Description of the task: Check every line of the material for the word "fill". Copy those that have it.

* * *

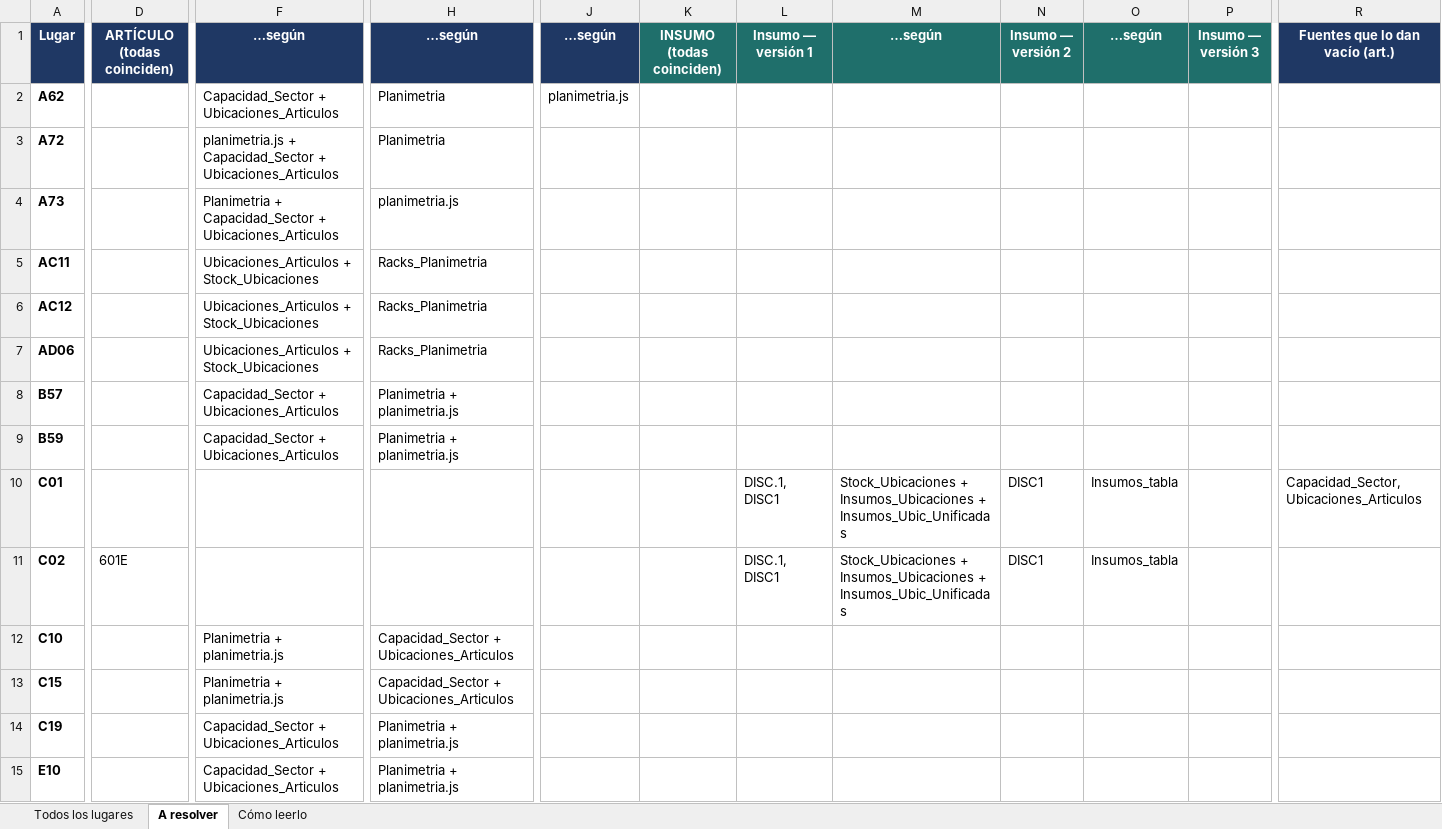
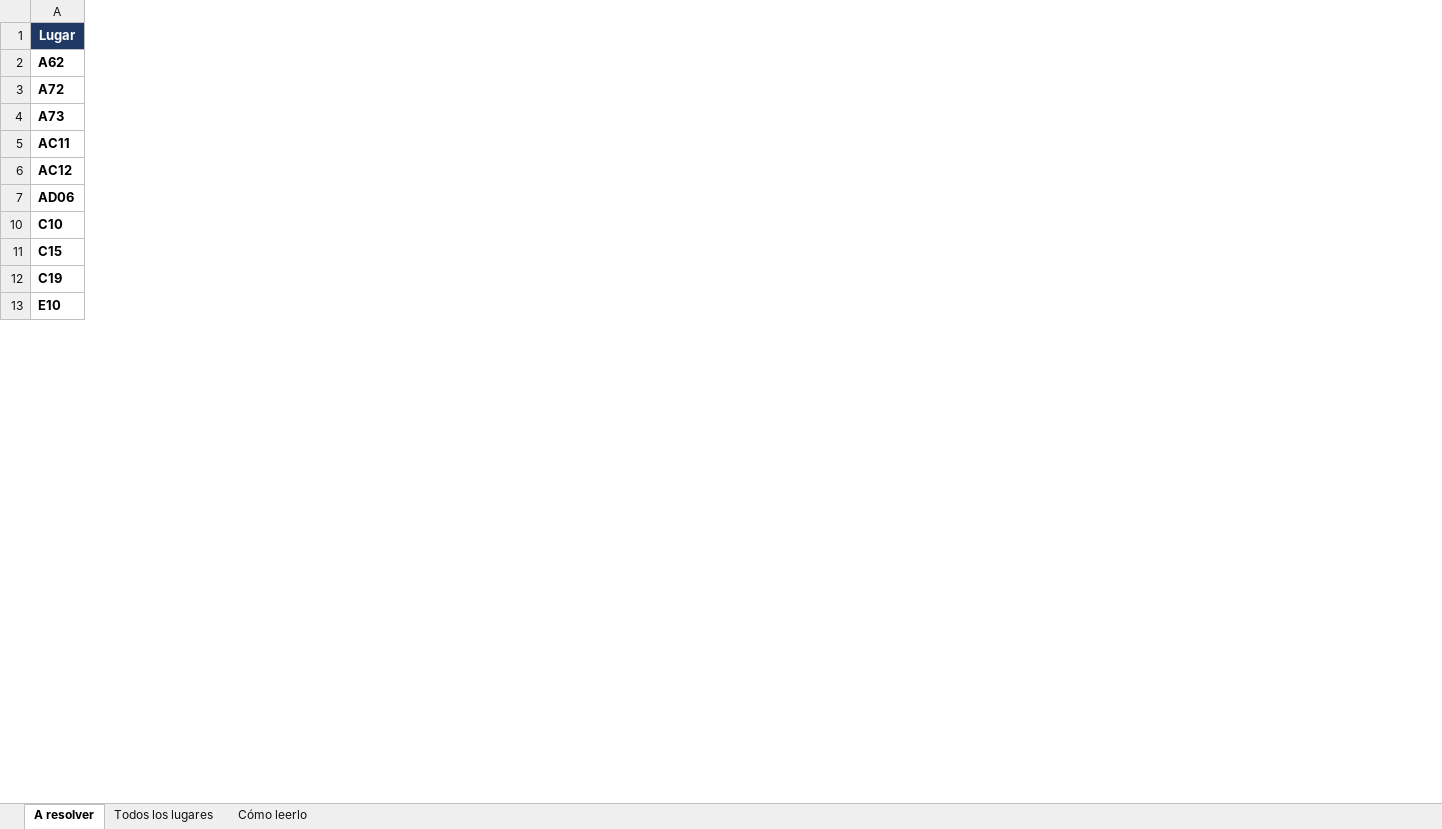
Before and after one commit to loekemeyer/Gestion-Virgilio, an Excel workbook: docs/relevamiento-lugares-deposito-20260911.xlsx, sheet A resolver, drawn as a sheet; only a part is shown, gaps mark what is left out; values as stored, in another font and other column widths than the file's, no borders; removed rows and columns are numbered as before the commit, all else as after; rows hold the shown columns only; the diff covers the shown part only; the diff names each change by its address in the sheet, - before the commit and + after, or states it on an @@ line.

```diff
--- a/docs/relevamiento-lugares-deposito-20260911.xlsx (sheet A resolver)
+++ b/docs/relevamiento-lugares-deposito-20260911.xlsx (sheet A resolver)
@@ sheet tab order changed: A resolver | Todos los lugares | Cómo leerlo @@
@@ column D (ARTÍCULO (todas coinciden)) hidden, empty @@
@@ column F (…según) hidden, rows 2-7: Capacidad_Sector + Ubicaciones_Articulos | planimetria.js + Capacidad_Sector + Ubicaciones_Articulos | Planimetria + Capacidad_Sector + Ubicaciones_Articulos | Ubicaciones_Articulos + Stock_Ubicaciones | Ubicaciones_Articulos + Stock_Ubicaciones | Ubicaciones_Articulos + Stock_Ubicaciones; rows 12-15: Planimetria + planimetria.js | Planimetria + planimetria.js | Capacidad_Sector + Ubicaciones_Articulos | Capacidad_Sector + Ubicaciones_Articulos @@
@@ column H (…según) hidden, rows 2-7: Planimetria | Planimetria | planimetria.js | Racks_Planimetria | Racks_Planimetria | Racks_Planimetria; rows 12-15: Capacidad_Sector + Ubicaciones_Articulos | Capacidad_Sector + Ubicaciones_Articulos | Planimetria + planimetria.js | Planimetria + planimetria.js @@
@@ column J (…según) hidden, row 2: planimetria.js @@
@@ column K (INSUMO (todas coinciden)) hidden, empty @@
-column L (Insumo — versión 1), empty
@@ column M (…según) hidden, empty @@
@@ column N (Insumo — versión 2) hidden, empty @@
@@ column O (…según) hidden, empty @@
@@ column P (Insumo — versión 3) hidden, empty @@
@@ column R (Fuentes que lo dan vacío (art.)) hidden, empty @@
-row 8: B57 |  | Capacidad_Sector + Ubicaciones_Articulos | Planimetria + planimetria.js
-row 9: B59 |  | Capacidad_Sector + Ubicaciones_Articulos | Planimetria + planimetria.js
-row 10: C01 |  |  |  |  |  | DISC.1, DISC1 | Stock_Ubicaciones + Insumos_Ubicaciones + Insumos_Ubic_Unificadas | DISC1 | Insumos_tabla |  | Capacidad_Sector, Ubicaciones_Articulos
-row 11: C02 | 601E |  |  |  |  | DISC.1, DISC1 | Stock_Ubicaciones + Insumos_Ubicaciones + Insumos_Ubic_Unificadas | DISC1 | Insumos_tabla
```
Also changed, not shown: 48 removed rows, 2 added columns, 2 removed columns and 14 edited cells elsewhere in this sheet, sheet Todos los lugares, sheet Cómo leerlo, hidden cells.
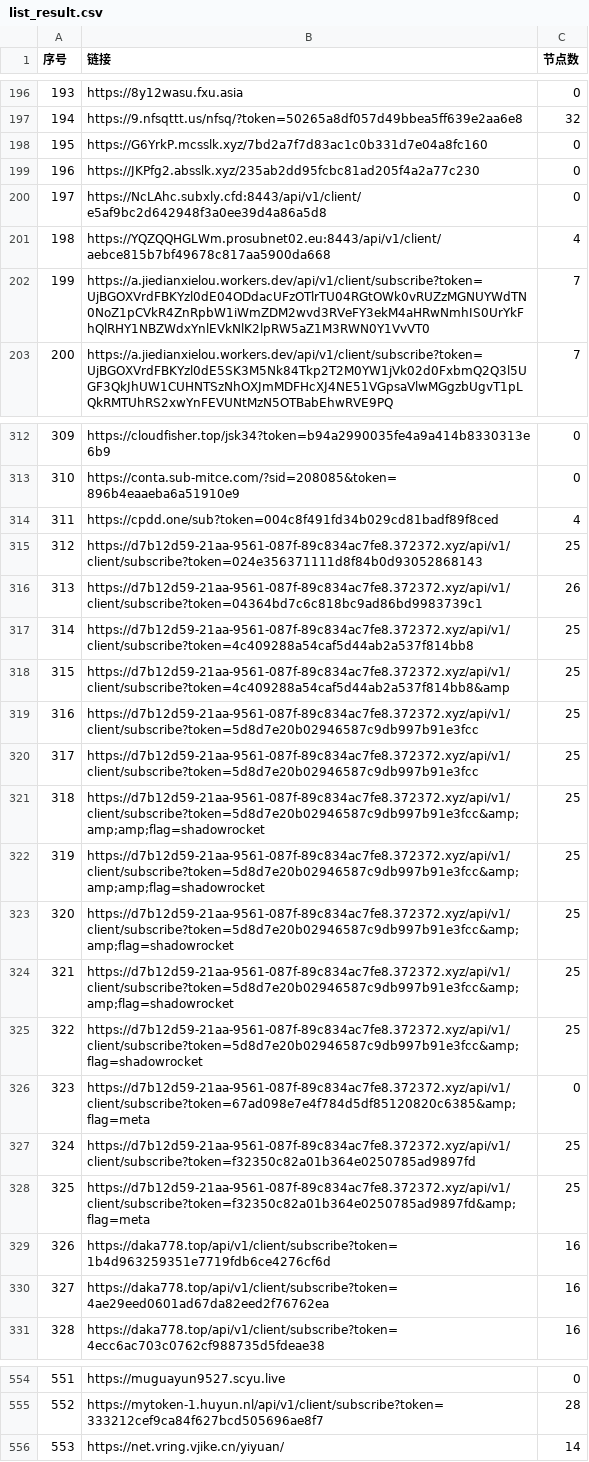
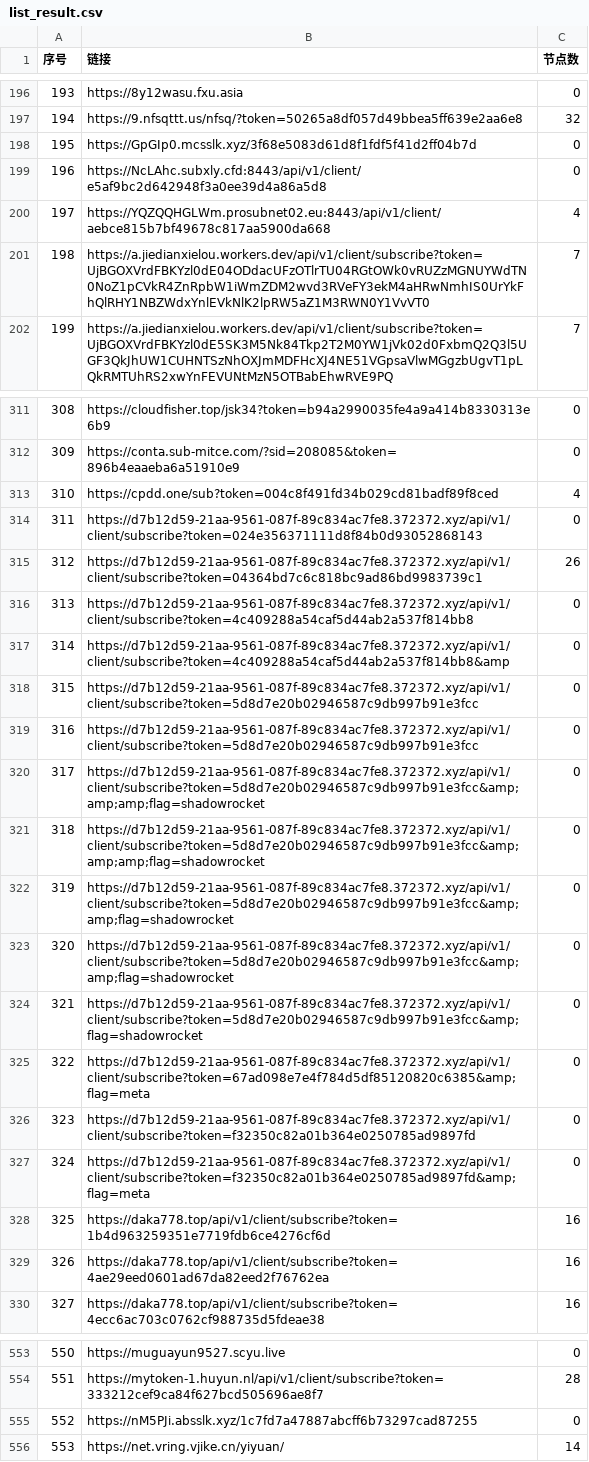
Before and after one commit to 3878590578/NoMoreWalls, a CSV file: list_result.csv, drawn as a sheet; only a part is shown, gaps mark what is left out; removed rows and columns are numbered as before the commit, all else as after; the diff covers the shown part only; the diff names each change by its address in the sheet, - before the commit and + after, or states it on an @@ line.

```diff
--- a/list_result.csv
+++ b/list_result.csv
-B198 (链接): https://G6YrkP.mcsslk.xyz/7bd2a7f7d83ac1c0b331d7e04a8fc160
+B198 (链接): https://GpGIp0.mcsslk.xyz/3f68e5083d61d8f1fdf5f41d2ff04b7d
-row 199: 196 | https://JKPfg2.absslk.xyz/235ab2dd95fcbc81ad205f4a2a77c230 | 0
@@ column A (序号) renumbered between rows 199 and 554 @@
-C314 (节点数): 25
+C314 (节点数): 0
-C316:C324 (节点数): 25
+C316:C324 (节点数): 0
-C326:C327 (节点数): 25
+C326:C327 (节点数): 0
+row 555: 552 | https://nM5PJi.absslk.xyz/1c7fd7a47887abcff6b73297cad87255 | 0
```
Also changed, not shown: 17 edited cells elsewhere in this file, 49 other files.
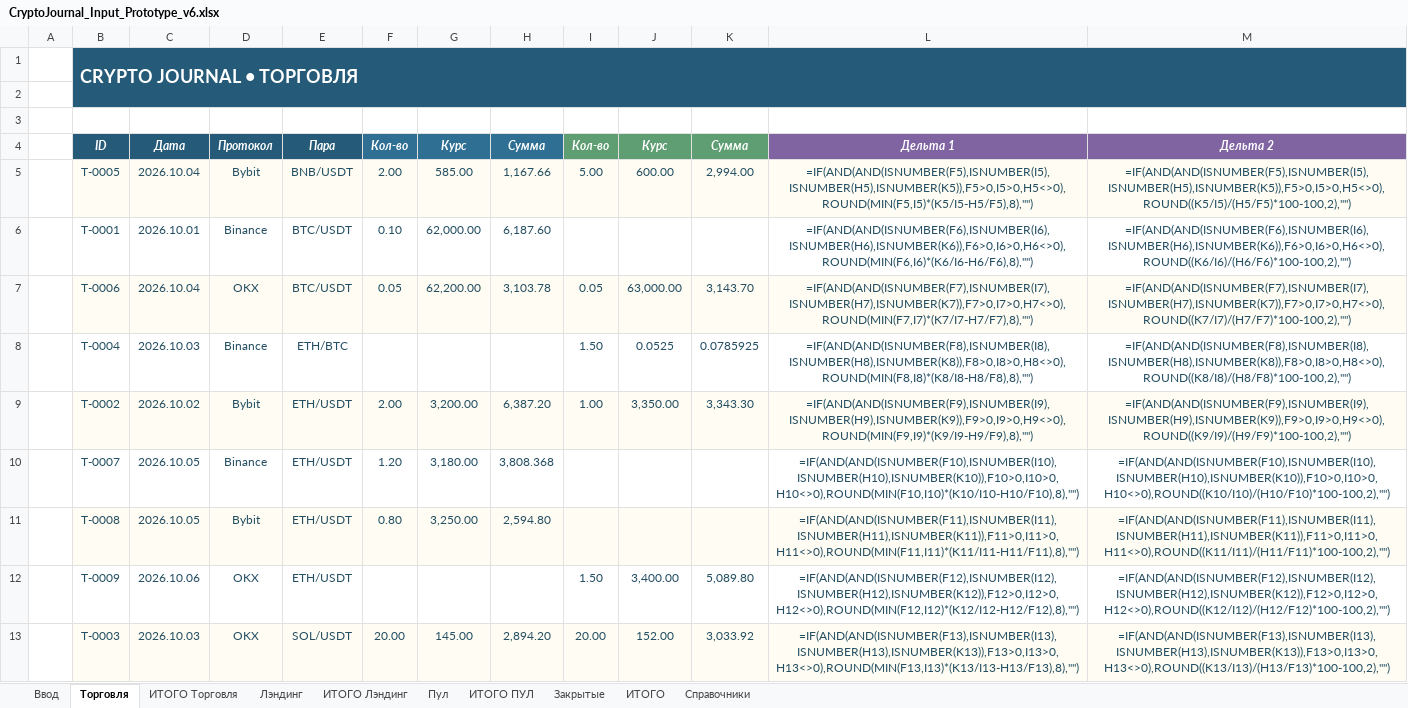
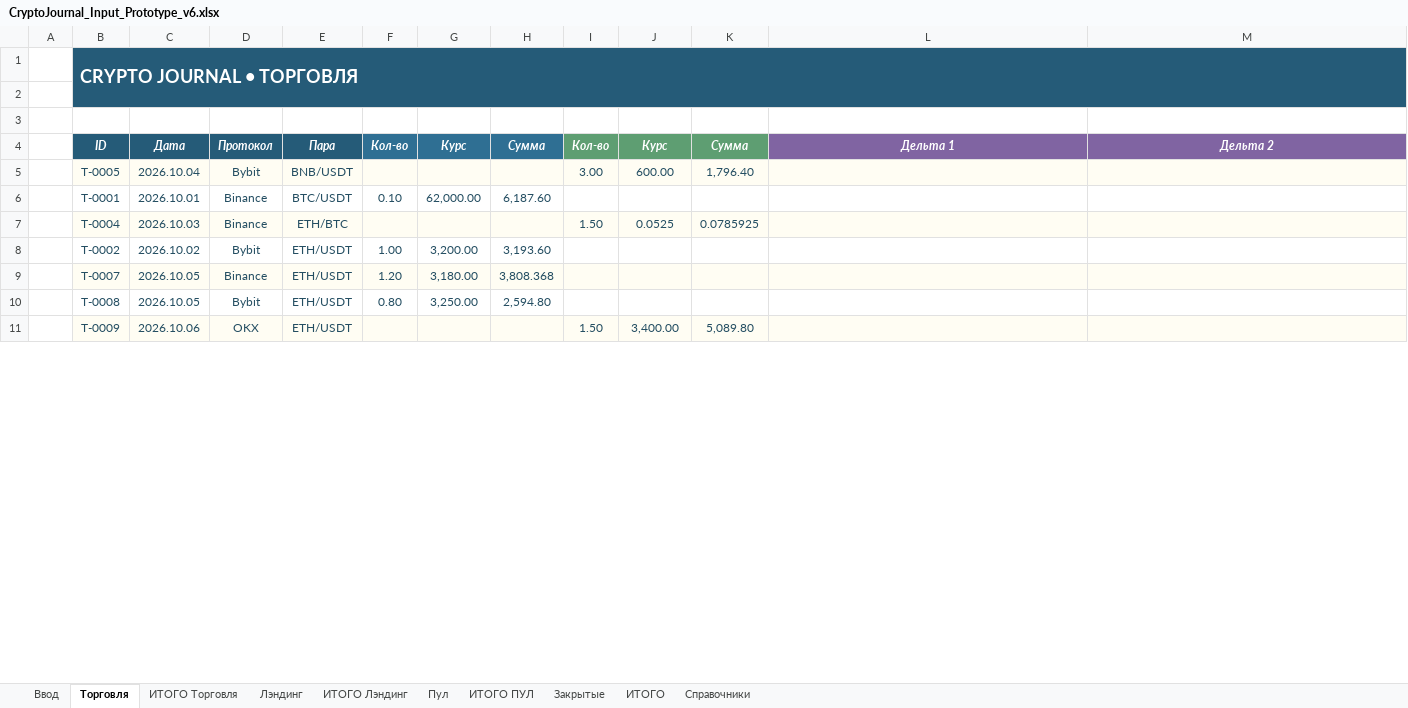
Before and after one commit to olegsh247-stack/CRYPTO-JOURNAL, an Excel workbook: CryptoJournal_Input_Prototype_v6.xlsx, sheet Торговля, drawn as a sheet; only a part is shown; values as stored, in another font and other column widths than the file's, no borders; formulas without a stored value are shown as written; conditional formats not drawn; removed rows and columns are numbered as before the commit, all else as after; the diff covers the shown part only; the diff names each change by its address in the sheet, - before the commit and + after, or states it on an @@ line.

```diff
--- a/CryptoJournal_Input_Prototype_v6.xlsx (sheet Торговля)
+++ b/CryptoJournal_Input_Prototype_v6.xlsx (sheet Торговля)
-F5: 2.00
+F5: (empty)
-G5: 585.00
+G5: (empty)
-H5: 1,167.66
+H5: (empty)
-I5: 5.00
+I5: 3.00
-K5: 2,994.00
+K5: 1,796.40
-L5: =IF(AND(AND(ISNUMBER(F5),ISNUMBER(I5),ISNUMBER(H5),ISNUMBER(K5)),F5>0,I5>0,H5<>0),ROUND(MIN(F5,I5)*(K5/I5-H5/F5),8),"")
+L5: (empty)
-M5: =IF(AND(AND(ISNUMBER(F5),ISNUMBER(I5),ISNUMBER(H5),ISNUMBER(K5)),F5>0,I5>0,H5<>0),ROUND((K5/I5)/(H5/F5)*100-100,2),"")
+M5: (empty)
-L6: =IF(AND(AND(ISNUMBER(F6),ISNUMBER(I6),ISNUMBER(H6),ISNUMBER(K6)),F6>0,I6>0,H6<>0),ROUND(MIN(F6,I6)*(K6/I6-H6/F6),8),"")
+L6: (empty)
-M6: =IF(AND(AND(ISNUMBER(F6),ISNUMBER(I6),ISNUMBER(H6),ISNUMBER(K6)),F6>0,I6>0,H6<>0),ROUND((K6/I6)/(H6/F6)*100-100,2),"")
+M6: (empty)
-row 7:  | T-0006 | 2026.10.04 | OKX | BTC/USDT | 0.05 | 62,200.00 | 3,103.78 | 0.05 | 63,000.00 | 3,143.70 | =IF(AND(AND(ISNUMBER(F7),ISNUMBER(I7),ISNUMBER(H7),ISNUMBER(K7)),F7>0,I7>0,H7<>0),ROUND(MIN(F7,I7)*(K7/I7-H7/F7),8),"") | =IF(AND(AND(ISNUMBER(F7),ISNUMBER(I7),ISNUMBER(H7),ISNUMBER(K7)),F7>0,I7>0,H7<>0),ROUND((K7/I7)/(H7/F7)*100-100,2),"")
-B7:M7 fill: none
+B7:M7 fill: #FFFDF3
-L7: =IF(AND(AND(ISNUMBER(F8),ISNUMBER(I8),ISNUMBER(H8),ISNUMBER(K8)),F8>0,I8>0,H8<>0),ROUND(MIN(F8,I8)*(K8/I8-H8/F8),8),"")
+L7: (empty)
-M7: =IF(AND(AND(ISNUMBER(F8),ISNUMBER(I8),ISNUMBER(H8),ISNUMBER(K8)),F8>0,I8>0,H8<>0),ROUND((K8/I8)/(H8/F8)*100-100,2),"")
+M7: (empty)
-B8:M8 fill: #FFFDF3
+B8:M8 fill: none
-F8: 2.00
+F8: 1.00
-H8: 6,387.20
+H8: 3,193.60
-I8: 1.00
+I8: (empty)
-J8: 3,350.00
+J8: (empty)
-K8: 3,343.30
+K8: (empty)
-L8: =IF(AND(AND(ISNUMBER(F9),ISNUMBER(I9),ISNUMBER(H9),ISNUMBER(K9)),F9>0,I9>0,H9<>0),ROUND(MIN(F9,I9)*(K9/I9-H9/F9),8),"")
+L8: (empty)
-M8: =IF(AND(AND(ISNUMBER(F9),ISNUMBER(I9),ISNUMBER(H9),ISNUMBER(K9)),F9>0,I9>0,H9<>0),ROUND((K9/I9)/(H9/F9)*100-100,2),"")
+M8: (empty)
-B9:M9 fill: none
+B9:M9 fill: #FFFDF3
-L9: =IF(AND(AND(ISNUMBER(F10),ISNUMBER(I10),ISNUMBER(H10),ISNUMBER(K10)),F10>0,I10>0,H10<>0),ROUND(MIN(F10,I10)*(K10/I10-H10/F10),8),"")
+L9: (empty)
-M9: =IF(AND(AND(ISNUMBER(F10),ISNUMBER(I10),ISNUMBER(H10),ISNUMBER(K10)),F10>0,I10>0,H10<>0),ROUND((K10/I10)/(H10/F10)*100-100,2),"")
+M9: (empty)
-B10:M10 fill: #FFFDF3
+B10:M10 fill: none
-L10: =IF(AND(AND(ISNUMBER(F11),ISNUMBER(I11),ISNUMBER(H11),ISNUMBER(K11)),F11>0,I11>0,H11<>0),ROUND(MIN(F11,I11)*(K11/I11-H11/F11),8),"")
+L10: (empty)
-M10: =IF(AND(AND(ISNUMBER(F11),ISNUMBER(I11),ISNUMBER(H11),ISNUMBER(K11)),F11>0,I11>0,H11<>0),ROUND((K11/I11)/(H11/F11)*100-100,2),"")
+M10: (empty)
-B11:M11 fill: none
+B11:M11 fill: #FFFDF3
-L11: =IF(AND(AND(ISNUMBER(F12),ISNUMBER(I12),ISNUMBER(H12),ISNUMBER(K12)),F12>0,I12>0,H12<>0),ROUND(MIN(F12,I12)*(K12/I12-H12/F12),8),"")
+L11: (empty)
-M11: =IF(AND(AND(ISNUMBER(F12),ISNUMBER(I12),ISNUMBER(H12),ISNUMBER(K12)),F12>0,I12>0,H12<>0),ROUND((K12/I12)/(H12/F12)*100-100,2),"")
+M11: (empty)
-row 13:  | T-0003 | 2026.10.03 | OKX | SOL/USDT | 20.00 | 145.00 | 2,894.20 | 20.00 | 152.00 | 3,033.92 | =IF(AND(AND(ISNUMBER(F13),ISNUMBER(I13),ISNUMBER(H13),ISNUMBER(K13)),F13>0,I13>0,H13<>0),ROUND(MIN(F13,I13)*(K13/I13-H13/F13),8),"") | =IF(AND(AND(ISNUMBER(F13),ISNUMBER(I13),ISNUMBER(H13),ISNUMBER(K13)),F13>0,I13>0,H13<>0),ROUND((K13/I13)/(H13/F13)*100-100,2),"")
```
Also changed, not shown: 6 edited cells elsewhere in this sheet, sheet ИТОГО Торговля, sheet Закрытые, 2 other files.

* * *

Expected output:
-B7:M7 fill: none
+B7:M7 fill: #FFFDF3
-B8:M8 fill: #FFFDF3
+B8:M8 fill: none
-B9:M9 fill: none
+B9:M9 fill: #FFFDF3
-B10:M10 fill: #FFFDF3
+B10:M10 fill: none
-B11:M11 fill: none
+B11:M11 fill: #FFFDF3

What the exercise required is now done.